What you plan to do with the information should guide how rigorously you need to verify its accuracy. If you’re just curious about something and won’t be making decisions based on the information you find, then you might be more casual about verifying its accuracy. However, if you plan to stake time, money, reputation, health, etc. on the information, then you should take the time to assess the information’s validity.
Role for online networks
Given the vast amount of information accessible to us, having a filter or guide can be valuable. Online networks can serve this purpose, if we intentionally cultivate our networks to include people who are knowledgeable in areas that we aren’t, that share diverse interests, and whose judgement we trust.
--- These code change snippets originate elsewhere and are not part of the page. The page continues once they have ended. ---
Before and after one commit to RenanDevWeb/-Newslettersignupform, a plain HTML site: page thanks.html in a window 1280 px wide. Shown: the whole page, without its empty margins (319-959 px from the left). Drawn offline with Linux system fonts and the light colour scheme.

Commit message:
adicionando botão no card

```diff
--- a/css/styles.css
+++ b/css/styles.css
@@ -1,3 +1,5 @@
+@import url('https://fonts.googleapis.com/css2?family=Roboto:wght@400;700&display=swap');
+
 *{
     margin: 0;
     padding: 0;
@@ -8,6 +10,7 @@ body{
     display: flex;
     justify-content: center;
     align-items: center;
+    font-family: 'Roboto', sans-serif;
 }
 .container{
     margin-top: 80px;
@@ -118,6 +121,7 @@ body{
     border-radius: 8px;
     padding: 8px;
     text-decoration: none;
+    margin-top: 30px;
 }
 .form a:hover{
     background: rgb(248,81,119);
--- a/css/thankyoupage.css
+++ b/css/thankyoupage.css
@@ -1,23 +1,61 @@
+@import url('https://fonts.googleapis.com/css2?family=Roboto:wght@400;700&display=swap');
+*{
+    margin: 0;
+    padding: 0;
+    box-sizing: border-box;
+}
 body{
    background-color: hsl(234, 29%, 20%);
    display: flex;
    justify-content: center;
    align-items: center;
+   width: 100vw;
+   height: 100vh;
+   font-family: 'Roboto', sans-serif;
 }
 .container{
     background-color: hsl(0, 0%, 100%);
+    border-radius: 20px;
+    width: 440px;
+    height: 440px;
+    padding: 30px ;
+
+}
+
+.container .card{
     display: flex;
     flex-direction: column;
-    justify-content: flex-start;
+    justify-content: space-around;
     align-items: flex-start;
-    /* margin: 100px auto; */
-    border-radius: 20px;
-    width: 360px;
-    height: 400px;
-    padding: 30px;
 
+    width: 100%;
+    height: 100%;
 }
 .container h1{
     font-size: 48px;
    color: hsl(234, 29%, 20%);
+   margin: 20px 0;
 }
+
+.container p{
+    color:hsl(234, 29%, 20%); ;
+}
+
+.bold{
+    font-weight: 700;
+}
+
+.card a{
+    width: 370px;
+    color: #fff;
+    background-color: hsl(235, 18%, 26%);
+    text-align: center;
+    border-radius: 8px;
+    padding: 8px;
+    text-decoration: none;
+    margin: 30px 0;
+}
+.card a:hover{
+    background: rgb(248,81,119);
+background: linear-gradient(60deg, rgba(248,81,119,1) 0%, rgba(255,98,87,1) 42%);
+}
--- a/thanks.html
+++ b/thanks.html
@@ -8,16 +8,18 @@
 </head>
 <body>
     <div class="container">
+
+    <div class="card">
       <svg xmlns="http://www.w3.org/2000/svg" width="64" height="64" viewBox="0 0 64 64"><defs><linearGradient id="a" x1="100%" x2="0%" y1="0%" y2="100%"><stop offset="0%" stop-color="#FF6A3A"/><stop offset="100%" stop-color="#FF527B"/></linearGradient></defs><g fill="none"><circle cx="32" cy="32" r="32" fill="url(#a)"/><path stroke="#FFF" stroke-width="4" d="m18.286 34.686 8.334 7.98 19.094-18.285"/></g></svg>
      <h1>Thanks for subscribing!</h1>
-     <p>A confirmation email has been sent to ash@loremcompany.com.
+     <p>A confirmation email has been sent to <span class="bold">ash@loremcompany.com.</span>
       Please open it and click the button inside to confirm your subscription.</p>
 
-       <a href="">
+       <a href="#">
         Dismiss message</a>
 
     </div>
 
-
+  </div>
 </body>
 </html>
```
Curation is a term now applied to the intentional act of collecting and sharing information and links in an online environment. Using our online networks to connect with curators, is one way to apply an initial test to information. Taking Howard Rheingold as an example; if you are interested in this subject, you might use Rheingold’s curated links on crap detection which he maintains on scoop.it as a jumping off point. I trust that he has done, at least, an initial vetting of these sources, so I’m more comfortable with their reliability.
Search engines, such as Google and Bing, sometimes include information in search results that indicate if others in your networks have “liked” or “+1’ed” a page. This implicit endorsement by your connections may influence how reliable you believe a site is. Of course, you need to take into account the person, their expertise, and the ambiguity of what it means to “like” or “+1” a page.
Ultimately, it’s up to you
It’s your reputation, time, money, health, or well-being that’s at stake when you make decisions or publish based on information you discover online. How carefully you vet that information and its source is up to you.
This work is licensed under a Creative Commons Attribution 3.0 Unported License.